The LJ V8 escapee
Noon, June 30 1972: Leo Pruneau, the assistant to GM-H’s director of styling, is on his way to lunch in the executive dining room at Fishermans Bend. Before doing so he ducks into the styling studio to check on the special project nearing completion that’s closer to his heart than his stomach. It’s product programme ‘XW7’ – the Torana V8 that company insiders feel confident will see Holden victorious again in the prestigious Hardie-Ferodo 500 at Bathurst and other races.
All is well, with no apparent sign of what is about to happen over lunch.
Pruneau takes up the story of what he saw – or more to the point, what he didn’t see – upon leaving the dining room.
“I wanted another look at the cars after lunch, but when I walked in they were all gone,” he explained to AMC. “They had vanished, along with everything else that was in there. I later learned that a directive had been given to make like the programme never happened, that the cars never existed.”
Ever since that fateful day, staff connected with these cars have toed the company line as to what happened to them. They were informed that the cars were destroyed. Gone. They no longer existed. No more questions. End of story.
But this was actually the beginning of our great escape story involving the Strike Me Pink prototype bearing the Production Serial Number (PSN) L200151. The official line was that this car was destroyed along with another in the stillborn V8 XU-1 programme after they were put into the crash barrier sled at GMH’s Safety Design Test Centre at the Lang Lang Proving Ground.
Yet nothing could have been further from the truth. However, the company line has endured down through the years. Indeed, AMC issue #9 reported that the cars received the ‘Dead Sled’ treatment. At that stage there was no evidence to contrary. Now there is.
Oddly, one car – the Lone O’Ranger-coloured V8 prototype PSN L199912, pictured below at Bathurst in 1973 – was registered by GM-H on September 6, 1972 as LGN-307 in Melbourne with the 308 V8 engine under the hood.
Shrouded in mystery and subterfuge ever since lunchtime on Friday June 30 1972, the great escape and survival of the Strike Me Pink LJ GTR Torana V8 prototype can at last be told.

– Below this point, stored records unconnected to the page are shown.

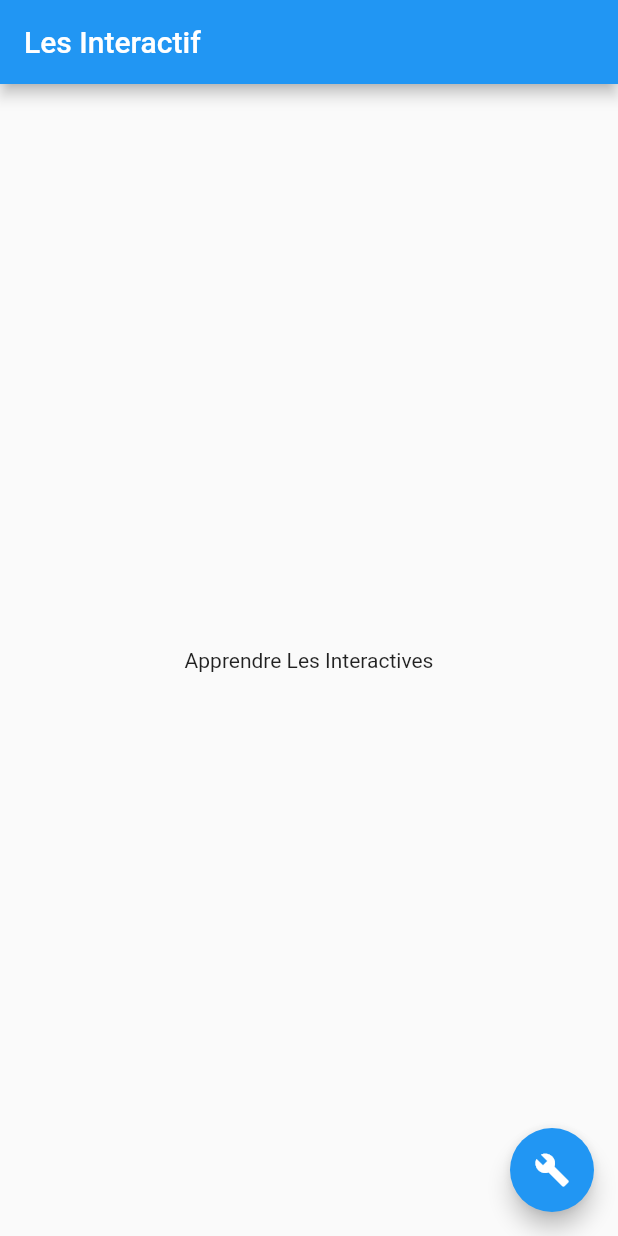
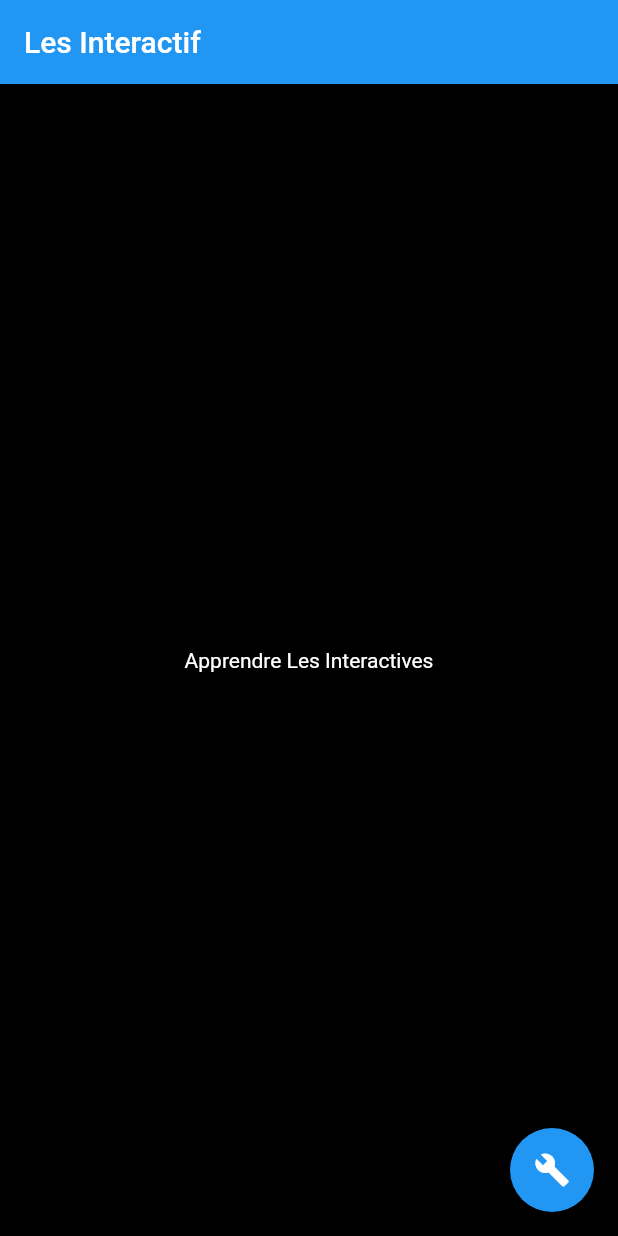
Before and after one commit to Devsaci/Passerel_Widgets_interactifs, a Flutter app: the screen it shows after launch, after a tap on the "build" icon, on a phone screen of 412 x 824 dp. Run offline on Flutter 3.47's test engine with Material 2 defaults, Android fonts, the phone set to English and light mode, and no system bars.

Commit message:
backgroundColor/TexetColor

```diff
--- a/lib/Interactive_Page.dart
+++ b/lib/Interactive_Page.dart
@@ -1,3 +1,6 @@
+import 'dart:ui';
+
+import 'package:flutter/cupertino.dart';
 import 'package:flutter/material.dart';
 
 class InteractifPage extends StatefulWidget {
@@ -9,15 +12,17 @@ class InteractifPage extends StatefulWidget {
 }
 
 class InteractifPageState extends State<InteractifPage> {
+  Color backgroundColor = Colors.white;
+  Color textColor = Colors.black;
 
-@override
+  @override
   void initState() {
     // TODO: implement initState
     super.initState();
     //Tout ce que l'on va faire pendant l'initialistion du Widget
   }
 
-@override
+  @override
   void dispose() {
     // TODO: implement dispose
     super.dispose();
@@ -27,16 +32,21 @@ class InteractifPageState extends State<InteractifPage> {
   @override
   Widget build(BuildContext context) {
     return Scaffold(
+      backgroundColor: backgroundColor,
       appBar: AppBar(
         title: Text('Les Interactif'),
       ),
       body: Center(
-        child: Text("Apprendre Les Interactives"),
+        child: Text("Apprendre Les Interactives", style: TextStyle(color: textColor),),
       ),
       floatingActionButton: FloatingActionButton(
-          onPressed: () {
-              print("Tapped");
-            },
+        onPressed: () {
+          setState(() {
+            backgroundColor = (backgroundColor == Colors.white) ? Colors.black: Colors.white;
+            textColor =(textColor == Colors.black) ? Colors.white: Colors.black;
+          });
+          print("Tapped : $backgroundColor");
+        },
         child: Icon(Icons.build),
       ),
     );
```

The Lone O’Ranger V8 LJ Torana was photographed by Barry Cockayne at Bathurst Motors in 1973.